▶ _The task_: Please restate the data below word for word, omitting all images.

[[ Records for the task open ]]

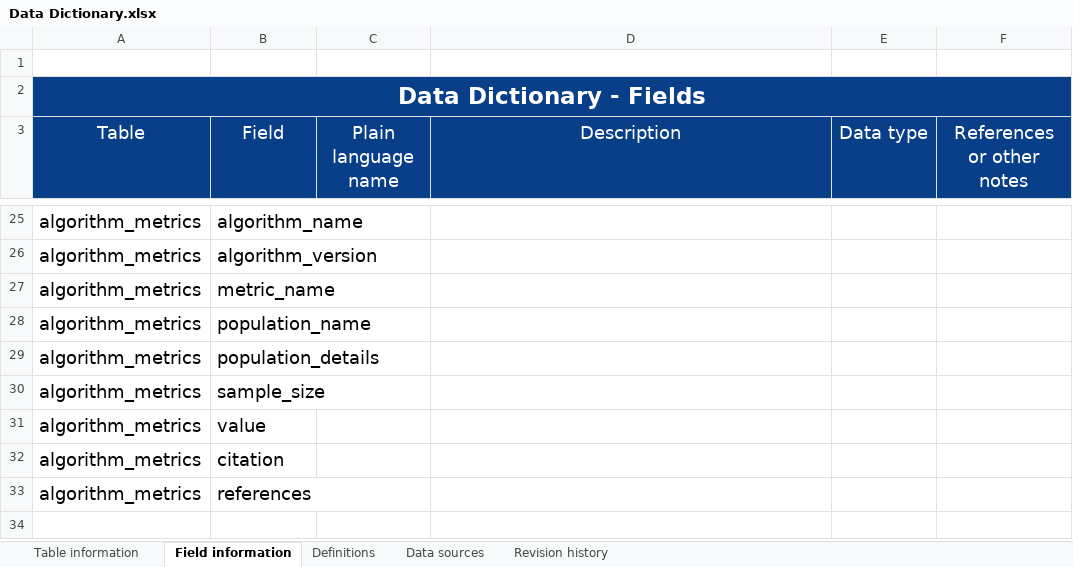
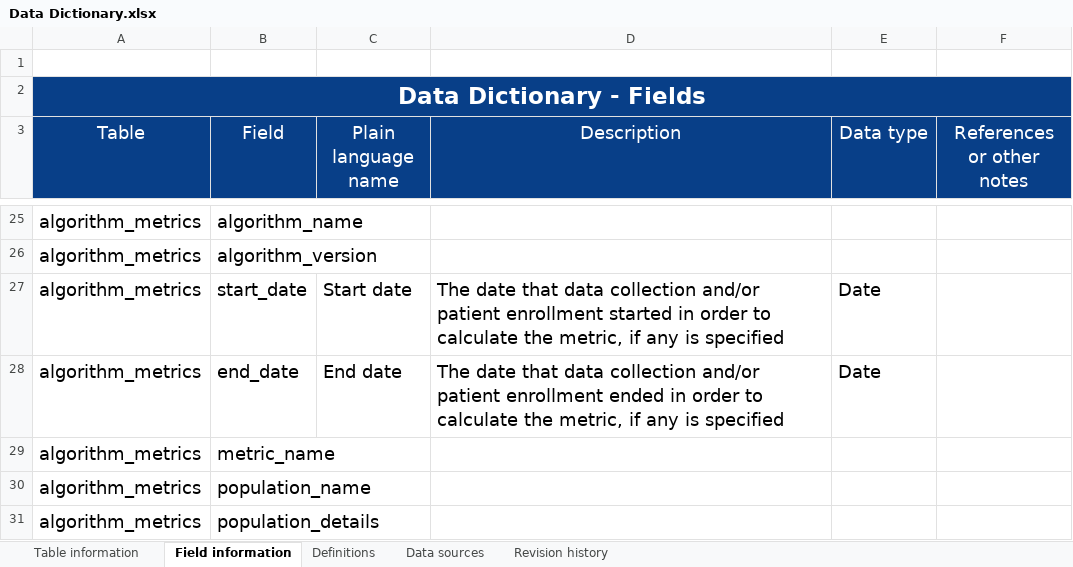
Before and after one commit to seaneff/health-ai-performance, an Excel workbook: data/Data Dictionary.xlsx, sheet Field information, drawn as a sheet; only a part is shown, gaps mark what is left out; the shorter side is filled out with more unchanged rows; values as stored, in another font and other column widths than the file's, no borders; the diff names each change by its address in the sheet, - before the commit and + after, or states it on an @@ line.

```diff
--- a/data/Data Dictionary.xlsx (sheet Field information)
+++ b/data/Data Dictionary.xlsx (sheet Field information)
+row 27: algorithm_metrics | start_date | Start date | The date that data collection and/or patient enrollment started in order to calculate the metric, if any is specified | Date
+row 28: algorithm_metrics | end_date | End date | The date that data collection and/or patient enrollment ended in order to calculate the metric, if any is specified | Date
```
Also changed, not shown: data/Performance data.xlsx, 1 other file.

[[ Records for the task closed ]]

▶ _Solved exercise_:
Before and after one commit to seaneff/health-ai-performance, an Excel workbook: data/Data Dictionary.xlsx, sheet Field information, drawn as a sheet; only a part is shown, gaps mark what is left out; the shorter side is filled out with more unchanged rows; values as stored, in another font and other column widths than the file's, no borders; the diff names each change by its address in the sheet, - before the commit and + after, or states it on an @@ line.

```diff
--- a/data/Data Dictionary.xlsx (sheet Field information)
+++ b/data/Data Dictionary.xlsx (sheet Field information)
+row 27: algorithm_metrics | start_date | Start date | The date that data collection and/or patient enrollment started in order to calculate the metric, if any is specified | Date
+row 28: algorithm_metrics | end_date | End date | The date that data collection and/or patient enrollment ended in order to calculate the metric, if any is specified | Date
```
Also changed, not shown: data/Performance data.xlsx, 1 other file.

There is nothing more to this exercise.